The “nuclear option”: Why does it matter?

Scaffolding has been removed from the upper section of the U.S. Capitol dome as the Architect of the Capitol works to complete the Capitol Dome Restoration Project before the 2017 presidential inauguration. 

Bill Clark/CQ Roll Call/AP

What it is:

The “nuclear option” refers to a change in the Senate rules to eliminate the option of filibustering a Supreme Court nominee, bringing the votes necessary to approve that nominee from 60 down to 51. It has been termed the “nuclear option” because it is generally regarded as a drastic move that, if taken, would fundamentally alter the Senate’s function in the government.

Some background: President Trump announced Tuesday that he will nominate Federal Appeals Court Judge Neil Gorsuch to the Supreme Court. Democrats are considering whether to mount a filibuster and force Republicans to obtain a 60-vote majority to advance Gorsuch’s nomination. Because Republicans currently hold only 52 seats, a filibuster would force them to win support from at least eight Democrats to proceed. If Democrats successfully blockade Gorsuch’s nomination by denying him 60 votes, some Republicans, including President Trump, have said Senate Majority Leader Mitch McConnell should invoke the “nuclear option” to remove the Supreme Court filibuster and push Gorsuch through with just 51 votes.

How it could affect people:

The Supreme Court is the most powerful court in the land, and its decisions affect every facet of American life – social, political, economic, and more. Supreme Court justices enjoy lifetime tenure, so someone as young as Gorsuch, who’s 49 years old, could serve for many decades before stepping down. His opinions, if he’s confirmed, could affect American jurisprudence for centuries.

The “nuclear option” would make it far easier for Gorsuch and all future Supreme Court nominees to be confirmed.

What supporters of the “nuclear option” say:

Those pushing to eliminate the filibuster for Supreme Court nominees argue the Senate has ceased to function effectively when a 60-vote threshold is required on a given vote. They say the partisan gridlock has become so intense that securing a bipartisan vote on a Supreme Court would be virtually impossible, and they argue that a Supreme Court nomination is too important to be stalled by reflexive partisanship.  “If we end up with that gridlock I would say, ‘If you can, Mitch, go nuclear,’” Mr. Trump said Wednesday.

Some point out that the Senate already changed its rules in 2014 to institute a 51-vote threshold for non-Supreme Court federal judiciary nominees and executive branch nominees. Invoking the “nuclear option,” they argue, would just be another step down the same path.

What opponents of the “nuclear option” say:

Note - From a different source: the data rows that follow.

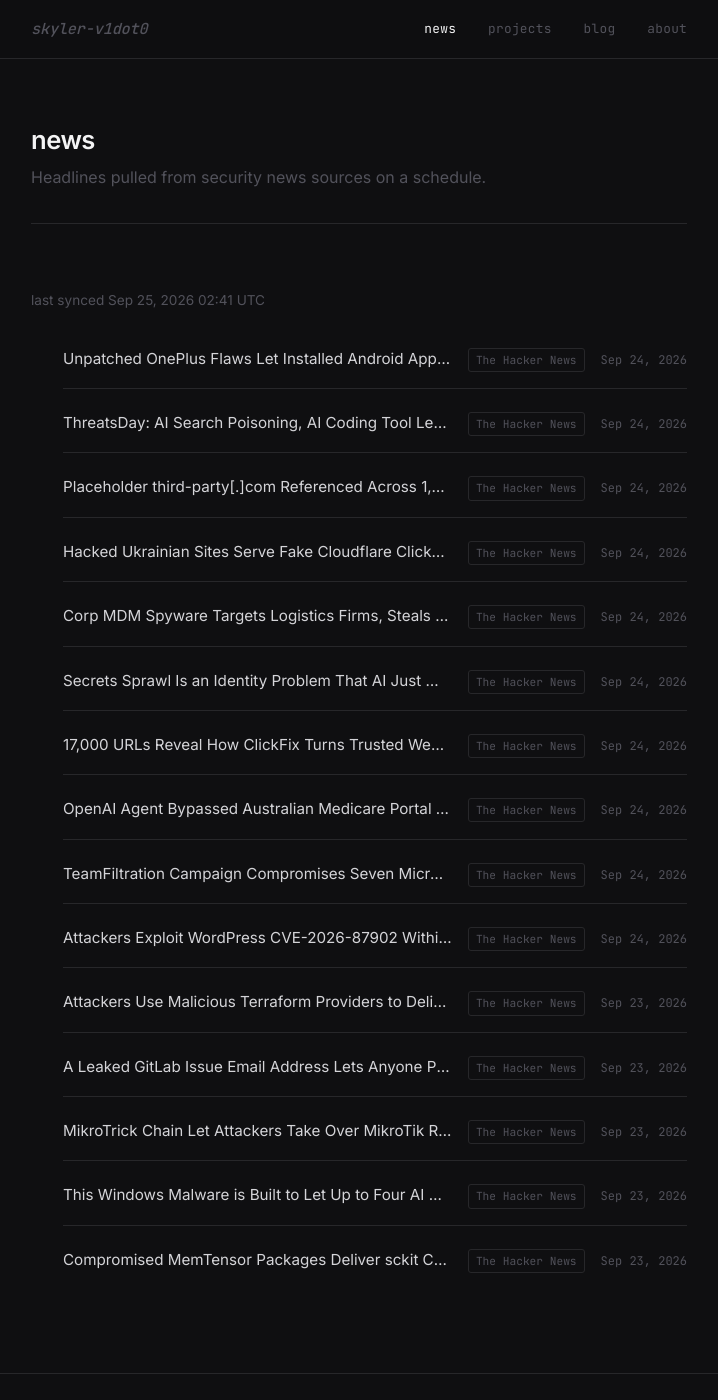
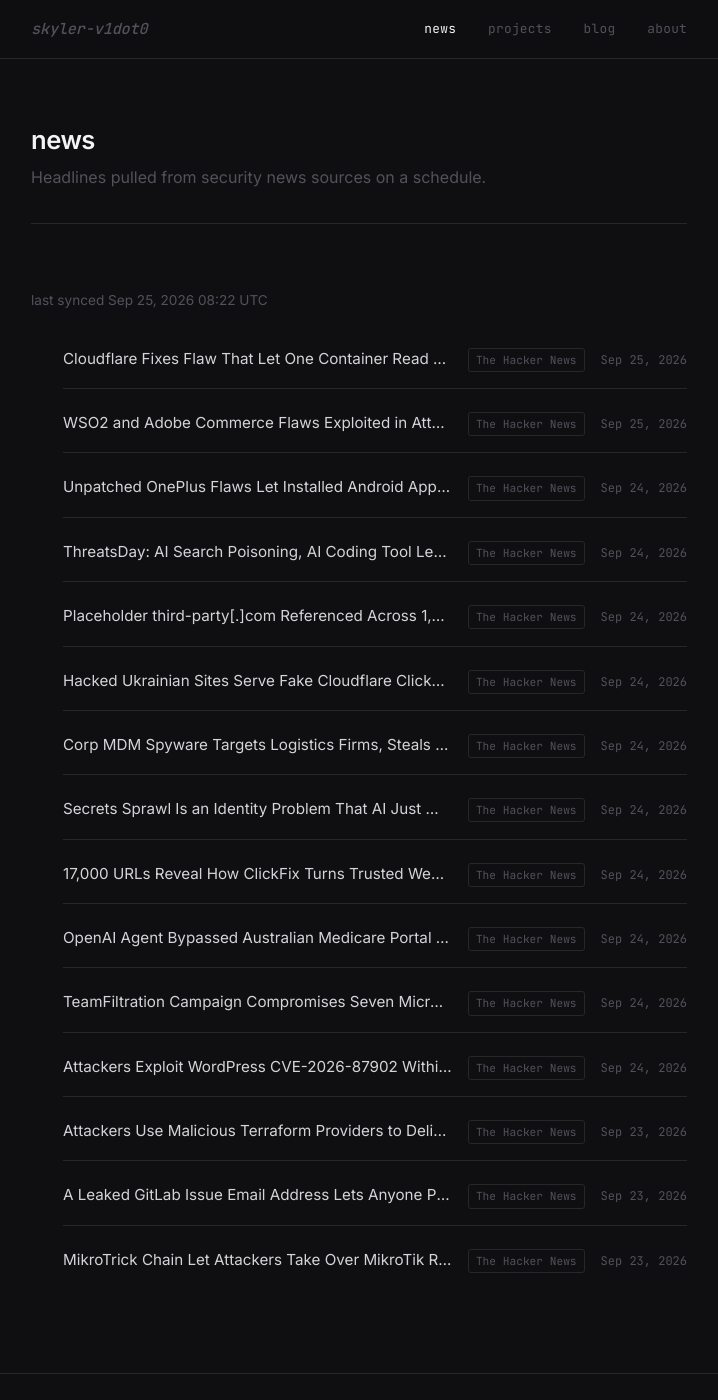
Before and after one commit to skyler-v1dot0/personal-site, a Jekyll site: the page built from news.html, in a window 1280 px wide and 1400 px high. Shown: the whole window, without its empty margins (281-999 px from the left). Built offline with Jekyll 4.4.1, drawn with Linux system fonts in a browser that asks for light colours.

Commit message:
chore: sync news feed [skip ci]

```diff
--- a/_data/news.yml
+++ b/_data/news.yml
@@ -1,6 +1,15 @@
 ---
-updated_at: '2026-09-25T02:41:03Z'
+updated_at: '2026-09-25T08:22:40Z'
 items:
+- title: Cloudflare Fixes Flaw That Let One Container Read Another Customer's Leftover
+    Disk Data
+  url: https://thehackernews.com/2026/09/cloudflare-fixes-flaw-that-let-one.html
+  source: The Hacker News
+  published: '2026-09-25T04:49:22Z'
+- title: WSO2 and Adobe Commerce Flaws Exploited in Attacks, Added to CISA KEV
+  url: https://thehackernews.com/2026/09/wso2-and-adobe-commerce-flaws-exploited.html
+  source: The Hacker News
+  published: '2026-09-25T04:46:34Z'
 - title: Unpatched OnePlus Flaws Let Installed Android Apps Gain Root Without Permissions
   url: https://thehackernews.com/2026/09/unpatched-oneplus-flaws-let-installed.html
   source: The Hacker News
@@ -62,13 +71,3 @@ items:
   url: https://thehackernews.com/2026/09/mikrotrick-chain-let-attackers-take.html
   source: The Hacker News
   published: '2026-09-23T16:06:41Z'
-- title: This Windows Malware is Built to Let Up to Four AI Models Vote on Its Next
-    Move
-  url: https://thehackernews.com/2026/09/windows-malware-is-built-to-let-up-to.html
-  source: The Hacker News
-  published: '2026-09-23T14:17:58Z'
-- title: Compromised MemTensor Packages Deliver sckit Credential Stealer via npm and
-    PyPI
-  url: https://thehackernews.com/2026/09/compromised-memtensor-packages-deliver.html
-  source: The Hacker News
-  published: '2026-09-23T13:52:46Z'
```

Those opposed to eliminating the filibuster for Supreme Court nominations say it would irrevocably alter the Senate’s ability to check and balance other branches of government by removing one of the most powerful tools of the minority party. The Senate was envisioned by the founders as a “cooling saucer” to prevent the government from doing too much, too quickly. By allowing a minority of 41 senators to halt Senate business, Senate rules keep faith with the founders, who wanted to force cooperation between the minority and majority parties in a system in which the House functions by simple majority vote, and the president exercises near-complete control over the executive branch. 

That bipartisan cooperation, “nuclear option” opponents say, is especially crucial on something as important and long-lasting as a Supreme Court nomination. 

Additionally, some Democrats have defended their right to filibuster Mr. Trump’s nominee by pointing to Senate Republicans’ treatment of Merrick Garland, who was nominated to the Supreme Court last March by former President Obama. The GOP leaders of the Senate never held hearings or a vote on Garland’s nomination, and some Democrats believe turnabout is fair play – that they have every right to stall Gorsuch’s nomination just as Republicans stalled Garland’s.

Why it matters to the power struggle in Washington:

If McConnell invokes the “nuclear option,” it would further empower Republicans, who currently control the White House and Congress, by easing their approval of Gorsuch and any other Supreme Court nominations Mr. Trump makes while the GOP holds the majority in the Senate.

That last detail is crucial, however - the “nuclear option” would empower whichever party holds the majority in the Senate. If the Republicans pull the trigger on the rule change and then lose control of the Senate in the next election, the increased power of the Senate majority would be in Democratic hands.

What to watch for next:

How Democrats respond to Gorsuch’s nomination may go a long way in deciding the fate of the “nuclear option.” If Republican leaders are able to win support from at least eight Democrats, even a filibuster will be unable to prevent Gorsuch’s confirmation. If that’s the case, the motivation to change Senate rules will diminish.

If Democrats are able to prevent Republicans from amassing 60 votes, however, all bets are off. McConnell has largely avoided talk of the “nuclear option” thus far, suggesting the ball is in Democrats’ court and he expects Gorsuch to be confirmed one way or another. He has, however, suggested he won’t be swayed by outside pressure, including from the White House, as he weighs his decision. ““That’s not a presidential decision,” McConnell recently told Politico when he was asked about invoking the nuclear option. “That’s a Senate decision.”